# Exercise
What is the number of lines in the data that contain "means"? Respond with nothing else.

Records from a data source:
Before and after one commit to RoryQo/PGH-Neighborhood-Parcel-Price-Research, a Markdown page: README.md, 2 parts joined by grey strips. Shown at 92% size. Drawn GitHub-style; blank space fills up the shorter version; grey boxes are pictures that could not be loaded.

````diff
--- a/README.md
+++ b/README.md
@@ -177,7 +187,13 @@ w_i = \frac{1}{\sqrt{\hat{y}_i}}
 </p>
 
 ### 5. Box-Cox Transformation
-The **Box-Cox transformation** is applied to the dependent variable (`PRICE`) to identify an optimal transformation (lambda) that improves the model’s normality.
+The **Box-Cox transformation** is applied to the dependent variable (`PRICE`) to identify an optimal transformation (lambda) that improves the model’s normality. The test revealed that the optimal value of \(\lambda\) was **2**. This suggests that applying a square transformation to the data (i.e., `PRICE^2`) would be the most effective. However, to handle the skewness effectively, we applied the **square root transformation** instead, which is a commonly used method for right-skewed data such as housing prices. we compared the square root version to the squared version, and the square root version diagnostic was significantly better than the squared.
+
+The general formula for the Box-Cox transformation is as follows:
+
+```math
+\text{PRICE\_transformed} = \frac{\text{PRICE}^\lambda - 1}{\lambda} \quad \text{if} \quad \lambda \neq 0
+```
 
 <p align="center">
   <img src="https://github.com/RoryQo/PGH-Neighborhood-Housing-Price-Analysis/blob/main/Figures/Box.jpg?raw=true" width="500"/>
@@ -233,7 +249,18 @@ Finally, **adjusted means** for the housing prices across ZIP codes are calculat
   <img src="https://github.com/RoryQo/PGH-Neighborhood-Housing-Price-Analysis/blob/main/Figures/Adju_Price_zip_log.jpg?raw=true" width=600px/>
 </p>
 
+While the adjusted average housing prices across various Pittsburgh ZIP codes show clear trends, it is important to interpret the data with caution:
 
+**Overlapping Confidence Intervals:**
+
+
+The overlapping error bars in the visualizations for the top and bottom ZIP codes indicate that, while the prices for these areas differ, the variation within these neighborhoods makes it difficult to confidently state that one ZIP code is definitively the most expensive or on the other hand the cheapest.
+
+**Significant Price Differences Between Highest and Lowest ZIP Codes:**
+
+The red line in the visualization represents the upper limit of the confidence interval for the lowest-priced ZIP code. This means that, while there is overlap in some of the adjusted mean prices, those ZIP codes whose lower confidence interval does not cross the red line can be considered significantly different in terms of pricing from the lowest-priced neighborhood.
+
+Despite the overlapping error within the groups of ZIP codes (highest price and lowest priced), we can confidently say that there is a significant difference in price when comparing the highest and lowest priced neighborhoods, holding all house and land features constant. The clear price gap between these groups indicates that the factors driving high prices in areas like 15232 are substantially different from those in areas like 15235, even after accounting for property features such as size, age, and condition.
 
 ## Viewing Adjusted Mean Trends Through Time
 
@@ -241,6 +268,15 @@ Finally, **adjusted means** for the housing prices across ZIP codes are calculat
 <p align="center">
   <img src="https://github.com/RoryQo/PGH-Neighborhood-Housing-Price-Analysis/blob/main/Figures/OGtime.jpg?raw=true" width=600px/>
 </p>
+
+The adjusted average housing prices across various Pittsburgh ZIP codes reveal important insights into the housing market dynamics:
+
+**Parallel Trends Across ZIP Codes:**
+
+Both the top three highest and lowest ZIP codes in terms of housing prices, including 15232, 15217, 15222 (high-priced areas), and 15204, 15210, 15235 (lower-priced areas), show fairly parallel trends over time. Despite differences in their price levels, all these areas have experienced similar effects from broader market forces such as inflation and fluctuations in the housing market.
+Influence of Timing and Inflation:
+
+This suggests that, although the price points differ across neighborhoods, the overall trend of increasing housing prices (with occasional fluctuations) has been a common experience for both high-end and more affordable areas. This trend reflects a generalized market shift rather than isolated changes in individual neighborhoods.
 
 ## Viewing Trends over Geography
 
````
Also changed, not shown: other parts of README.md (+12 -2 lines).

# Answer box
3